- PROBLEM TO SOLVE:
Check each line of the data below for the string "border", then report how many lines have it and nothing else.

- TASK MATERIAL:

- - -

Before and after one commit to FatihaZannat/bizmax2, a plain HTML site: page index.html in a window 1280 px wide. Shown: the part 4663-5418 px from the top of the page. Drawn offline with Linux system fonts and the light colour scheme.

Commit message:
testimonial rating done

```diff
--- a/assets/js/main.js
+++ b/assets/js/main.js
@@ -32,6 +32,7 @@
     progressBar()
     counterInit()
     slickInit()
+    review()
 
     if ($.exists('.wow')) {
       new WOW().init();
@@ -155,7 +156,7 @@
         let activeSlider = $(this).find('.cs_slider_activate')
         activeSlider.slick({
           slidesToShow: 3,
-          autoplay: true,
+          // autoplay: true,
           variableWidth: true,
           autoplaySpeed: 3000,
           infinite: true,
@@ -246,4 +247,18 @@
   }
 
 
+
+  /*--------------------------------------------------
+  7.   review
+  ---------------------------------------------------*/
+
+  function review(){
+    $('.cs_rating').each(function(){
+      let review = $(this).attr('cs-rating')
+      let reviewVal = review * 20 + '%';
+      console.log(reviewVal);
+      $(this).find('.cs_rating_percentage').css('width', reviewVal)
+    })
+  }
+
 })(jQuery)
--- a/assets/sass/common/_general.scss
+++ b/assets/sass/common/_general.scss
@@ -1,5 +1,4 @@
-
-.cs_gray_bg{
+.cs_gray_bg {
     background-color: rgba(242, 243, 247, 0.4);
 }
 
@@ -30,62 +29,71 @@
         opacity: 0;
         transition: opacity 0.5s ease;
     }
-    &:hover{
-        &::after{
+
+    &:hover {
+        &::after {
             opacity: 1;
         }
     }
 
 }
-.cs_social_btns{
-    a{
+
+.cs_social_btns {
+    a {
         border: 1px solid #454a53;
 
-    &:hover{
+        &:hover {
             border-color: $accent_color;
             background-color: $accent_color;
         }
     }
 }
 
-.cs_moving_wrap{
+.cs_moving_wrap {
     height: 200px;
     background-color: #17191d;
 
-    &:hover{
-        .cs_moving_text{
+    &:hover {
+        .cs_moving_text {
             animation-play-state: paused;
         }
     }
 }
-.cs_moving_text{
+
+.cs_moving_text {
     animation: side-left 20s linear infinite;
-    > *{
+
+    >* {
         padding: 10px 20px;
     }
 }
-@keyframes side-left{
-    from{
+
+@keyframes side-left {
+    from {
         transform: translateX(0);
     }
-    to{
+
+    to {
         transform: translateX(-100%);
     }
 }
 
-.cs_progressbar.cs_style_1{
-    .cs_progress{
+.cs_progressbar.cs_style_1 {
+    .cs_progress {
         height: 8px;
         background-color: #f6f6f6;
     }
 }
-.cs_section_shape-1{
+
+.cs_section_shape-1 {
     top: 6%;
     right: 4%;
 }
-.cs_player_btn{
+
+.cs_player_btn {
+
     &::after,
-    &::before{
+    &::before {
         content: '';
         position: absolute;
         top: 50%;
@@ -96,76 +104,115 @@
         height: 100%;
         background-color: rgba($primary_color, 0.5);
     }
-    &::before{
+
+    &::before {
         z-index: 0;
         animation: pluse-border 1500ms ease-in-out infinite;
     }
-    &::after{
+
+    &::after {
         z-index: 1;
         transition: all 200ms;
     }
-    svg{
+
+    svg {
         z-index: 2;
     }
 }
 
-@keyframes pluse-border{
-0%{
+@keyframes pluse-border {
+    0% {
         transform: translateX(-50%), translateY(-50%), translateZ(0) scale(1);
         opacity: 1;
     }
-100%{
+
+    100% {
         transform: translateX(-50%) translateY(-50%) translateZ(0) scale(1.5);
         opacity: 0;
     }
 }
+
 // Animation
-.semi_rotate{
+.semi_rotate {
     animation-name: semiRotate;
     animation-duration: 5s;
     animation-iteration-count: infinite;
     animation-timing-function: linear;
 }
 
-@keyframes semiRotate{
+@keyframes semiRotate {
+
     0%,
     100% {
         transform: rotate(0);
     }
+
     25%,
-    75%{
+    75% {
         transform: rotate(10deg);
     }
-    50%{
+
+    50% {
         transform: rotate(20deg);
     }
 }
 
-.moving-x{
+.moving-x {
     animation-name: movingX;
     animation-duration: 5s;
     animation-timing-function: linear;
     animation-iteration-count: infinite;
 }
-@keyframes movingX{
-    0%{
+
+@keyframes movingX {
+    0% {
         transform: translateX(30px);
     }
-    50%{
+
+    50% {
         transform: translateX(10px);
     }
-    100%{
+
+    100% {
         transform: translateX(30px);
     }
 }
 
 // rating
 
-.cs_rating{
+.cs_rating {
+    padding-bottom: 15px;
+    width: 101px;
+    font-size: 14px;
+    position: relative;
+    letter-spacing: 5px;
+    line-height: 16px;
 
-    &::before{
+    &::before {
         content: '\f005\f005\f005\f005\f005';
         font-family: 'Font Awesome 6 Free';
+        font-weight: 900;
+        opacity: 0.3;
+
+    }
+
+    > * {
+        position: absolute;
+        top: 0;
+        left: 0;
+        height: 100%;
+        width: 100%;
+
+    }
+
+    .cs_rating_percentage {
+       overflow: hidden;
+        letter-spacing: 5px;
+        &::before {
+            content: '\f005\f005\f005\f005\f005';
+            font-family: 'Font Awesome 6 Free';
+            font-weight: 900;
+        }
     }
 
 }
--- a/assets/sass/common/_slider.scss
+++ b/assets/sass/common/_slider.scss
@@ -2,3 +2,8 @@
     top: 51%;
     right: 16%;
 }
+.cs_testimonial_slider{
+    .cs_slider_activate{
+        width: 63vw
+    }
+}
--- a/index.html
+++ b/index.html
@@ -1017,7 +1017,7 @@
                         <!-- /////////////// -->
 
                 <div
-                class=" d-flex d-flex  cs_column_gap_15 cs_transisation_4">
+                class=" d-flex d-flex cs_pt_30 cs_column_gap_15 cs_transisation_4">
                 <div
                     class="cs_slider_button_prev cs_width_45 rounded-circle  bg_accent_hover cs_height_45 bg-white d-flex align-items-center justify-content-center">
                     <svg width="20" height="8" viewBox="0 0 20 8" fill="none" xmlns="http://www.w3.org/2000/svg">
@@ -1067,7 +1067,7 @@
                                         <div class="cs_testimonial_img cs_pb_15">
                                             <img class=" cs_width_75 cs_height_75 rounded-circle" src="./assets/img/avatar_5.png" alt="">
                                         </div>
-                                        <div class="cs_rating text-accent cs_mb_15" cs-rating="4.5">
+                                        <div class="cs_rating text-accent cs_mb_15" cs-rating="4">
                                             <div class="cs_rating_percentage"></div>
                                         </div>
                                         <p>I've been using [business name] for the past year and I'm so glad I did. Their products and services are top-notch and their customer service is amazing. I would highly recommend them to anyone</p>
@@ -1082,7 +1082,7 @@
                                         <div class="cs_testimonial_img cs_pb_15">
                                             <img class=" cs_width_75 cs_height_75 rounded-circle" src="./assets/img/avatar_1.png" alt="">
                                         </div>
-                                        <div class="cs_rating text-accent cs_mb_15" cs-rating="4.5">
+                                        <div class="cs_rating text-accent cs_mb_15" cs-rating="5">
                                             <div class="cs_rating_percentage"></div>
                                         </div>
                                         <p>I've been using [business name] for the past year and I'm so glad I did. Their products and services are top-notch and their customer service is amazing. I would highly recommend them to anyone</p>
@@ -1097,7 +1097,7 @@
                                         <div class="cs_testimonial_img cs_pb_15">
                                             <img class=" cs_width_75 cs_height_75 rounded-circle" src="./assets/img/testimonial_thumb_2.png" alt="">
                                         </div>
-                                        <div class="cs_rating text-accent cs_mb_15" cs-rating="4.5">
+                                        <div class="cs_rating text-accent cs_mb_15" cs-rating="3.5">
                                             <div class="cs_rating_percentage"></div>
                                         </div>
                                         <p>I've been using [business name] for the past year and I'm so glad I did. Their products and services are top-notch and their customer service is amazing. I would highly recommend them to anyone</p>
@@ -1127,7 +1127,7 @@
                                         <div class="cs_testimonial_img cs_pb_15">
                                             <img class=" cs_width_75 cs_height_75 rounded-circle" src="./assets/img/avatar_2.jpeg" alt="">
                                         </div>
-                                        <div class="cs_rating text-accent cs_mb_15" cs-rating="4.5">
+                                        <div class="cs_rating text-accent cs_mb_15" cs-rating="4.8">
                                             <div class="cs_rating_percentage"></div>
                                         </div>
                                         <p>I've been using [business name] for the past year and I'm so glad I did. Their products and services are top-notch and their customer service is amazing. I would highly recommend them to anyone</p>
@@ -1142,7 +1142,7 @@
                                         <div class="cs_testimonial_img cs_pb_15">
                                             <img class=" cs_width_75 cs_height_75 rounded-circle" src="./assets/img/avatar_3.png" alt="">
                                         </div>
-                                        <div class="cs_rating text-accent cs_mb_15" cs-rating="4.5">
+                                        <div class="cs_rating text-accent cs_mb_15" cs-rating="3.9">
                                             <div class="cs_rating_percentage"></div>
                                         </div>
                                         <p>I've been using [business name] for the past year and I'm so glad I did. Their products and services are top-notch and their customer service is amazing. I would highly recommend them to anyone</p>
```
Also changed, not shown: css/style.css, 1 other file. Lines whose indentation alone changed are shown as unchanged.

- - -

- OUTPUT OF THE EXERCISE:
5